=== Supplied data ===
**********

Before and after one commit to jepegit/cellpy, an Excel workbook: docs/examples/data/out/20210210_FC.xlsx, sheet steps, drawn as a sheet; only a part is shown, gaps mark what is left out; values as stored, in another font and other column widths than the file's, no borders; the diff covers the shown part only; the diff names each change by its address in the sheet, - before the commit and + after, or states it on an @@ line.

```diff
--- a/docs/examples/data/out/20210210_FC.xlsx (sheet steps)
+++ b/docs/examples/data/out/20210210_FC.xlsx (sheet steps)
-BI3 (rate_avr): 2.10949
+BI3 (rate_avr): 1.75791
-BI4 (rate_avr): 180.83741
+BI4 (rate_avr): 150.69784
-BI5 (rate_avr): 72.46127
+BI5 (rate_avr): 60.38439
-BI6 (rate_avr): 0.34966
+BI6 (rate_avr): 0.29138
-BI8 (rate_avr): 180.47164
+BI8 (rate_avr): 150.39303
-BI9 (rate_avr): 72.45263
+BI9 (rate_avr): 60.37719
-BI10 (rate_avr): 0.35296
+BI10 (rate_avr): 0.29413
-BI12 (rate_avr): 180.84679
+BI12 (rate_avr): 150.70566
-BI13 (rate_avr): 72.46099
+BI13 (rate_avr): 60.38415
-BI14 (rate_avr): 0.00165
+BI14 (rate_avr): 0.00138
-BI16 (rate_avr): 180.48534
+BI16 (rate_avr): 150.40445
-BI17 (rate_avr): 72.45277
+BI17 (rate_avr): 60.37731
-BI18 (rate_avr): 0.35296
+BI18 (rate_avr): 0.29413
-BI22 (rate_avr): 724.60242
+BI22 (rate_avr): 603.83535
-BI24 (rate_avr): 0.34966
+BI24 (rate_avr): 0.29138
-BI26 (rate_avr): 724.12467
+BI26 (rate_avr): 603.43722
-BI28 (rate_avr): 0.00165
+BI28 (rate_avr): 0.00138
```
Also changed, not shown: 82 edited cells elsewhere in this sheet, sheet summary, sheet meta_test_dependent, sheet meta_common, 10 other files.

**********

=== Task objective ===
Write the entries out a second time. Match them exactly.

=== Answer space ===
Before and after one commit to jepegit/cellpy, an Excel workbook: docs/examples/data/out/20210210_FC.xlsx, sheet steps, drawn as a sheet; only a part is shown, gaps mark what is left out; values as stored, in another font and other column widths than the file's, no borders; the diff covers the shown part only; the diff names each change by its address in the sheet, - before the commit and + after, or states it on an @@ line.

```diff
--- a/docs/examples/data/out/20210210_FC.xlsx (sheet steps)
+++ b/docs/examples/data/out/20210210_FC.xlsx (sheet steps)
-BI3 (rate_avr): 2.10949
+BI3 (rate_avr): 1.75791
-BI4 (rate_avr): 180.83741
+BI4 (rate_avr): 150.69784
-BI5 (rate_avr): 72.46127
+BI5 (rate_avr): 60.38439
-BI6 (rate_avr): 0.34966
+BI6 (rate_avr): 0.29138
-BI8 (rate_avr): 180.47164
+BI8 (rate_avr): 150.39303
-BI9 (rate_avr): 72.45263
+BI9 (rate_avr): 60.37719
-BI10 (rate_avr): 0.35296
+BI10 (rate_avr): 0.29413
-BI12 (rate_avr): 180.84679
+BI12 (rate_avr): 150.70566
-BI13 (rate_avr): 72.46099
+BI13 (rate_avr): 60.38415
-BI14 (rate_avr): 0.00165
+BI14 (rate_avr): 0.00138
-BI16 (rate_avr): 180.48534
+BI16 (rate_avr): 150.40445
-BI17 (rate_avr): 72.45277
+BI17 (rate_avr): 60.37731
-BI18 (rate_avr): 0.35296
+BI18 (rate_avr): 0.29413
-BI22 (rate_avr): 724.60242
+BI22 (rate_avr): 603.83535
-BI24 (rate_avr): 0.34966
+BI24 (rate_avr): 0.29138
-BI26 (rate_avr): 724.12467
+BI26 (rate_avr): 603.43722
-BI28 (rate_avr): 0.00165
+BI28 (rate_avr): 0.00138
```
Also changed, not shown: 82 edited cells elsewhere in this sheet, sheet summary, sheet meta_test_dependent, sheet meta_common, 10 other files.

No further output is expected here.